The boat, a 25-foot U.S. Yacht, opened Troutner up to a different way of life. He fell in love with sailing but soon became dissatisfied with weekend trips. He wanted to live on the water full-time, in the San Juan Islands.
He moved to Orcas Island in 2009 and started looking for a boat as a home base. He found his current boat, Solace, a 27-foot U.S. Yacht, and moved to Anacortes for yet another desk job. But there was light at the end of the tunnel. He was living aboard full-time, exploring the Salish Sea, honing his skills as an outdoorsman and outfitting his boat for an extended adventure.
His goals evolved from simply living in the San Juans to a lifestyle of minimal money, maximum leisure time, and self-sufficiency.
He harnesses the wind and sun to power his boat and has a backup generator that burns approximately one cup of gas per hour (and it only needs to run about that long to fully recharge his batteries). In the height of the seasons he catches all of his own seafood, like crab, fish, and oysters, and forages for wild vegetables like cattails and mushrooms. He also harvests seaweed and adds it to his meals.
“The proliferation of the natural world captures my imagination,” he said. “It’s a rare day when I can’t feed myself.”
He did all of his own work to make the boat a fully functioning floating home and in turn learned how to work with fiber glass, tune sails and service his outboard engine.
Troutner’s wealth is measured by how many days he can live on a budget of $500 to $1,000 a month. When the money runs out, or when the weather turns, whatever happens first, it’ll be time to return to the dock and go back to work. Friday Harbor is high on his list of places to winter over, but Troutner won’t be returning to a cubicle anytime soon. He plans to look for tele-commuting work in software engineering.
“I like working, I’m a productive person,” he said. “But I’d rather work 20 hours a week and live frugally than 40 hours a week in the city.”

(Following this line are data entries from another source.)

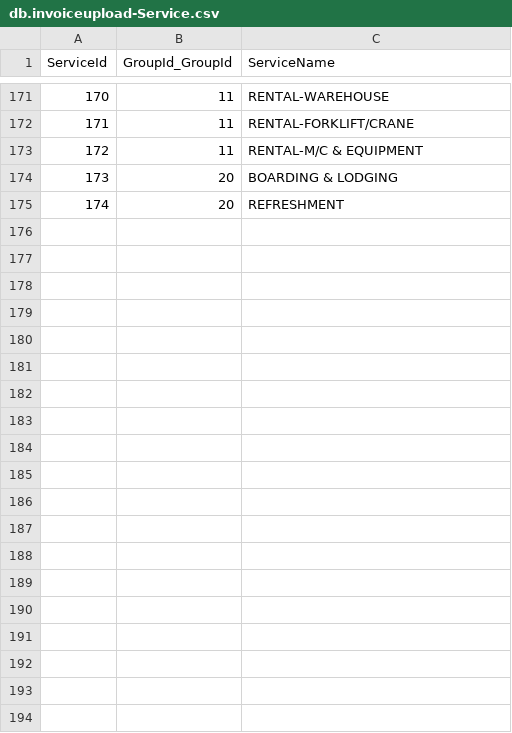
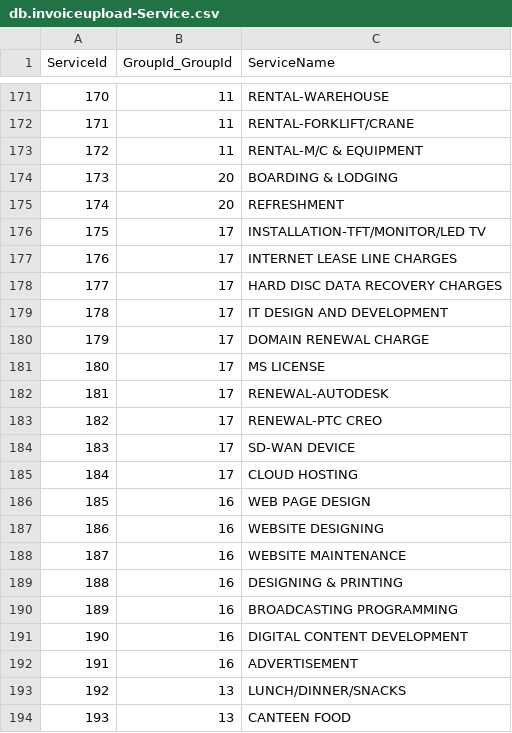
Before and after one commit to manigup/InvoiceUpload, a CSV file: db/data/db.invoiceupload-Service.csv, drawn as a sheet; only a part is shown, gaps mark what is left out; the diff covers the shown part only.

```diff
--- a/db/data/db.invoiceupload-Service.csv
+++ b/db/data/db.invoiceupload-Service.csv
@@ -175 +175,20 @@ ServiceId;GroupId_GroupId;ServiceName
 174;20;REFRESHMENT
+175;17;INSTALLATION-TFT/MONITOR/LED TV
+176;17;INTERNET LEASE LINE CHARGES
+177;17;HARD DISC DATA RECOVERY CHARGES
+178;17;IT DESIGN AND DEVELOPMENT
+179;17;DOMAIN RENEWAL CHARGE
+180;17;MS LICENSE
+181;17;RENEWAL-AUTODESK
+182;17;RENEWAL-PTC CREO
+183;17;SD-WAN DEVICE
+184;17;CLOUD HOSTING
+185;16;WEB PAGE DESIGN
+186;16;WEBSITE DESIGNING
+187;16;WEBSITE MAINTENANCE
+188;16;DESIGNING & PRINTING
+189;16;BROADCASTING PROGRAMMING
+190;16;DIGITAL CONTENT DEVELOPMENT
+191;16;ADVERTISEMENT
+192;13;LUNCH/DINNER/SNACKS
+193;13;CANTEEN FOOD
```
Also changed, not shown: 29 added rows elsewhere in this file, 23 other files.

To learn more about Troutner’s journey toward self-sufficiency and to follow his sailing travels visit www.sanjuansufficiency.com